- EXERCISE OBJECTIVE:
Look through the records below for the word "photos". Report how many lines have it, and only that number.

=== THE DATA ===

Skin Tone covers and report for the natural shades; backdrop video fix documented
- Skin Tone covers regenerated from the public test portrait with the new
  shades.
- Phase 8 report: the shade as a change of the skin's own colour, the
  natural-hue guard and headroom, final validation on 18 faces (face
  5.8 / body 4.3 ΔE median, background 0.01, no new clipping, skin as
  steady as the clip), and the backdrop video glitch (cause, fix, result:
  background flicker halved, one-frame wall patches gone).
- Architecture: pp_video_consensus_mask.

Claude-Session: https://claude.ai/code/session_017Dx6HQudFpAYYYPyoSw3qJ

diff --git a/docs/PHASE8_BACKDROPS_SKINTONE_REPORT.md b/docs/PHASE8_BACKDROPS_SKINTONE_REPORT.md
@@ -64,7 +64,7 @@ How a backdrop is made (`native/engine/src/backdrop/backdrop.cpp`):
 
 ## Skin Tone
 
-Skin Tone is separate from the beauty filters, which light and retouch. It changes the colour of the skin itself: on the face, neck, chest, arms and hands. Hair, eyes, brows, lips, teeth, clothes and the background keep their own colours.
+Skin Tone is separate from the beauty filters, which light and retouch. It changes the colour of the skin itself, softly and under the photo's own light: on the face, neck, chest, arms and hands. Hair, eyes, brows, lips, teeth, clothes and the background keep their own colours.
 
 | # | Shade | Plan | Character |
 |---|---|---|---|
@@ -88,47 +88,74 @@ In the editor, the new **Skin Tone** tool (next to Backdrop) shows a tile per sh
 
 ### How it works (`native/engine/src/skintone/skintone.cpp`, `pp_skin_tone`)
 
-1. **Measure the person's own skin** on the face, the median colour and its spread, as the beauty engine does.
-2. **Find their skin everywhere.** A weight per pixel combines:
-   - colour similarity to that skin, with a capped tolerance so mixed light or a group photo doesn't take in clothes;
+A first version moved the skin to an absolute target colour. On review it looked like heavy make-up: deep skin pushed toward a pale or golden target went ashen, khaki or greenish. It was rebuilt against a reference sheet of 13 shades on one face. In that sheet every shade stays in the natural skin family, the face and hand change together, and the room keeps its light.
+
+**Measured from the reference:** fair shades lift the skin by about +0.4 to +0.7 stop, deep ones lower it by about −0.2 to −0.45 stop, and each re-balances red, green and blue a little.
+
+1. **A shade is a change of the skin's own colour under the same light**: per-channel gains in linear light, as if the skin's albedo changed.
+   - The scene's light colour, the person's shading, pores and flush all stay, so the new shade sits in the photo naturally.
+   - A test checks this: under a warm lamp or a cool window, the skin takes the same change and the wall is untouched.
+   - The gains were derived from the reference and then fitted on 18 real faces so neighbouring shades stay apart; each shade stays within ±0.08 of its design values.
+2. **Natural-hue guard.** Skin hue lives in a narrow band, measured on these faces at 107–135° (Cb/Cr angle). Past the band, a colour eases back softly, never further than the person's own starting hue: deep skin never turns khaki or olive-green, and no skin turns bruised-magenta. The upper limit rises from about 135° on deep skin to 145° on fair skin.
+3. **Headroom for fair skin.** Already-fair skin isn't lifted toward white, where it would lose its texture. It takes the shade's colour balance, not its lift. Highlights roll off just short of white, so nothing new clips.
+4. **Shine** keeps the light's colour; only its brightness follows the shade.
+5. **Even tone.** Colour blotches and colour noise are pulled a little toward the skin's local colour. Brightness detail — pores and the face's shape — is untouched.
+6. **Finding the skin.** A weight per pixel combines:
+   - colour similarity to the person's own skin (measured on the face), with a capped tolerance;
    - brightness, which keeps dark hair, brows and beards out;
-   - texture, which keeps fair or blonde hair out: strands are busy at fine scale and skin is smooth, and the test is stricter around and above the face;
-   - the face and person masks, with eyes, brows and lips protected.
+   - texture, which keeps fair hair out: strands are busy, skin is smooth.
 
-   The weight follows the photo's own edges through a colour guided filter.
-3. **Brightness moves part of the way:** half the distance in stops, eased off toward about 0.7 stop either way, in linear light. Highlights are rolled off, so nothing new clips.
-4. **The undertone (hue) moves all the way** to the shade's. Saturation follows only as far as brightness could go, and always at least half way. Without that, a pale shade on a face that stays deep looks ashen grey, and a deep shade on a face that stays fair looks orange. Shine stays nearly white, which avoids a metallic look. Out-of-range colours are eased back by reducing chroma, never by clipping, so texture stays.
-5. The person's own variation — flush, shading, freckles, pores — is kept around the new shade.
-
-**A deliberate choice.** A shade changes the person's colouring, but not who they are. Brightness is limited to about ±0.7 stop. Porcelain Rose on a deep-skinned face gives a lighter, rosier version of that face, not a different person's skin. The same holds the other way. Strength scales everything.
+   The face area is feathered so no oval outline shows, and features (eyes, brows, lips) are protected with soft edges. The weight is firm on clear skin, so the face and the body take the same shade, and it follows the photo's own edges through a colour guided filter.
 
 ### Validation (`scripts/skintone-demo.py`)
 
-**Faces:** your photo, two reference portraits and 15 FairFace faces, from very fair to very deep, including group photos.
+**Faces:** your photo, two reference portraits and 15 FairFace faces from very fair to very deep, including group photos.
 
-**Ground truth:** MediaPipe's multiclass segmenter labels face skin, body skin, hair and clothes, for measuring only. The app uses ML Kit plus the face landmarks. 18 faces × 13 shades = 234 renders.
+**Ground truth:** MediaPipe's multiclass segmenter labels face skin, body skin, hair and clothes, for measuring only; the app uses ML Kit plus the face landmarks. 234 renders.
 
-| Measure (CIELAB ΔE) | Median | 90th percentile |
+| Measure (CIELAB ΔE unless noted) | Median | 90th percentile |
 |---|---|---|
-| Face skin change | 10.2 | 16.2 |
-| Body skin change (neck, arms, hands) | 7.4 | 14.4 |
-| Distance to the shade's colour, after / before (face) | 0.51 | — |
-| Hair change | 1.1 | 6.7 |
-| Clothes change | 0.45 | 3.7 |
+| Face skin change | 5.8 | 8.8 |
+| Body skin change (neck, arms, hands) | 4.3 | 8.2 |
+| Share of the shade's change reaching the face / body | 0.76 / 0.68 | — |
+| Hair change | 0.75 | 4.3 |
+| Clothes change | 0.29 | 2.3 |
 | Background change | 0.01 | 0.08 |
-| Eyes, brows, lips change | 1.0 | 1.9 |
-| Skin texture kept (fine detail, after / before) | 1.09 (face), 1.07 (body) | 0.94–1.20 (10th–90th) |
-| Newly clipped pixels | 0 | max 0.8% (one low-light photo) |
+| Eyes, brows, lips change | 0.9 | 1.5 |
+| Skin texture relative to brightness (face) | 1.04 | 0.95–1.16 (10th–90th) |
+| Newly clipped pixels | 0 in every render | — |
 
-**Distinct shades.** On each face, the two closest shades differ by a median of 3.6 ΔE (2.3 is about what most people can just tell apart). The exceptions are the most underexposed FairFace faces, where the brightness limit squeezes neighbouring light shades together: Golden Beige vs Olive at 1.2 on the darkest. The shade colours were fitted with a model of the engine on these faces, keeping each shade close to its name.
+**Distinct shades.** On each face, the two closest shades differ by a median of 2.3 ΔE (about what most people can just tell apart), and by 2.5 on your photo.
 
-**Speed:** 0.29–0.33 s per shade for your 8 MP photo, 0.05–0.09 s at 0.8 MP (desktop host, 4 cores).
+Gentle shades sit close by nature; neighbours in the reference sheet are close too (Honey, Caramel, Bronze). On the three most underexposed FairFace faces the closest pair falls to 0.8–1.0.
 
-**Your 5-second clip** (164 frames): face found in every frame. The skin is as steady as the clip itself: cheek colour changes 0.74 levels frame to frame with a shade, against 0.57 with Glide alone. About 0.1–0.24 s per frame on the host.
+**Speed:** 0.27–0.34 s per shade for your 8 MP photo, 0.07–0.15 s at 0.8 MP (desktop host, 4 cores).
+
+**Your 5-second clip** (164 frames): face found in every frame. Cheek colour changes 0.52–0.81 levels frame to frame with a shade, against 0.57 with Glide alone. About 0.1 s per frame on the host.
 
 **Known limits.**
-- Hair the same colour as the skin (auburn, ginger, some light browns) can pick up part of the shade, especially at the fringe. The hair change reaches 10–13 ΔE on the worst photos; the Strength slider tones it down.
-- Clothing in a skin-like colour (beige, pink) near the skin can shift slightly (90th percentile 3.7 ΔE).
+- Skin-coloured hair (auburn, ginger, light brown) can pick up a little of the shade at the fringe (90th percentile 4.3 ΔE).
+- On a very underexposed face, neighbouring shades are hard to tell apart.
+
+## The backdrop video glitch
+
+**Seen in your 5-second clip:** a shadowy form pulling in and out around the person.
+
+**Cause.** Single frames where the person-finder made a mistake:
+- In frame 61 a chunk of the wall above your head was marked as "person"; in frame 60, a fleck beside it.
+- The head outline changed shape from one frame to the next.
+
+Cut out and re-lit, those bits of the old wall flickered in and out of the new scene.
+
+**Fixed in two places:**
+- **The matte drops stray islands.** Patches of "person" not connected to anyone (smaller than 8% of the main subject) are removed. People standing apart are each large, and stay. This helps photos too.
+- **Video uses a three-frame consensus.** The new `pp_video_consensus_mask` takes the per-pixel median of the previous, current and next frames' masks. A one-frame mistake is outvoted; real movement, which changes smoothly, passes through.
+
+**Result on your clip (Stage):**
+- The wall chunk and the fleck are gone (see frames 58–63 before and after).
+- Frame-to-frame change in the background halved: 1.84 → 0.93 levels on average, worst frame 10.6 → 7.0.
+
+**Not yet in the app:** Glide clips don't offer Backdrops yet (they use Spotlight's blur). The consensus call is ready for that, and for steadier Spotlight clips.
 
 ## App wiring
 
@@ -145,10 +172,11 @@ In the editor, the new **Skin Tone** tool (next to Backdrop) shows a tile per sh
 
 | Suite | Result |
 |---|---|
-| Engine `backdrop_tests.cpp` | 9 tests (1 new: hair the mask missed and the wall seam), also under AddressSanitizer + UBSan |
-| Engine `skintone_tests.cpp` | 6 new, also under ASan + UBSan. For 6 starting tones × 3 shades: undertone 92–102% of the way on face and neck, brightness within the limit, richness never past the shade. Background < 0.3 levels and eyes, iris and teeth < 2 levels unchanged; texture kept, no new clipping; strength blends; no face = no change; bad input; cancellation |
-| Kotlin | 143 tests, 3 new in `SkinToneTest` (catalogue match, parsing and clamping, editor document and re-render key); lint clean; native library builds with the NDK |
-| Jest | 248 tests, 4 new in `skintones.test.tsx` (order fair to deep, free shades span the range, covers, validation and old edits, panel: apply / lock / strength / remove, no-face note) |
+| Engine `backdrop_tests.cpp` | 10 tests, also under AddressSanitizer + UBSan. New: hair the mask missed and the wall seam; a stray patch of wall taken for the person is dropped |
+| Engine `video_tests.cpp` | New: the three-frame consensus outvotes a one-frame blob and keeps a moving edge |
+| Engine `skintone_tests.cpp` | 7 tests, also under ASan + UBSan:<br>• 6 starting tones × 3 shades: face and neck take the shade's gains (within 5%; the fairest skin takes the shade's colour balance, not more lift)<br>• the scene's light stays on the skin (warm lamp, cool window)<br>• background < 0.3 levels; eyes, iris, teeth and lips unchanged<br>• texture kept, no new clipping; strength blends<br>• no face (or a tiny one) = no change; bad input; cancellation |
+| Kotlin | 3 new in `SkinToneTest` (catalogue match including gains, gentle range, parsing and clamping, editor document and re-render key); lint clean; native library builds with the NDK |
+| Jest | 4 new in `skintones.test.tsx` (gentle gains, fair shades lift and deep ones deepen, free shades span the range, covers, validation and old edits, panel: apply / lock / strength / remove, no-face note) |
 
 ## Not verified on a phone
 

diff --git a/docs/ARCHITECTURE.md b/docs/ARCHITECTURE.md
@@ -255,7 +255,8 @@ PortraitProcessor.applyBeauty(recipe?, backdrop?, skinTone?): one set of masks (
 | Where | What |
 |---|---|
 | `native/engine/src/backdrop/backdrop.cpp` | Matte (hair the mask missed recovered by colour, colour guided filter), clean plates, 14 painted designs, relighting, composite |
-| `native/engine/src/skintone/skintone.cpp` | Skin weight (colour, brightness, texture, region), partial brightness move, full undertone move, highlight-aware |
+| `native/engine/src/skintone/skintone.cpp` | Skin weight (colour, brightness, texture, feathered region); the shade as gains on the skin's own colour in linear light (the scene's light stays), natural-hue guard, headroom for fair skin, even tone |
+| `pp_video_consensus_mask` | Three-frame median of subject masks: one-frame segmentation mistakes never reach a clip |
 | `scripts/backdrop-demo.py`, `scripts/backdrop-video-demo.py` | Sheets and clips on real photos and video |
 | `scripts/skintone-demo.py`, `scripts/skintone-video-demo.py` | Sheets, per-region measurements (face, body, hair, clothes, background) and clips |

===

- COMPLETED TASK:
5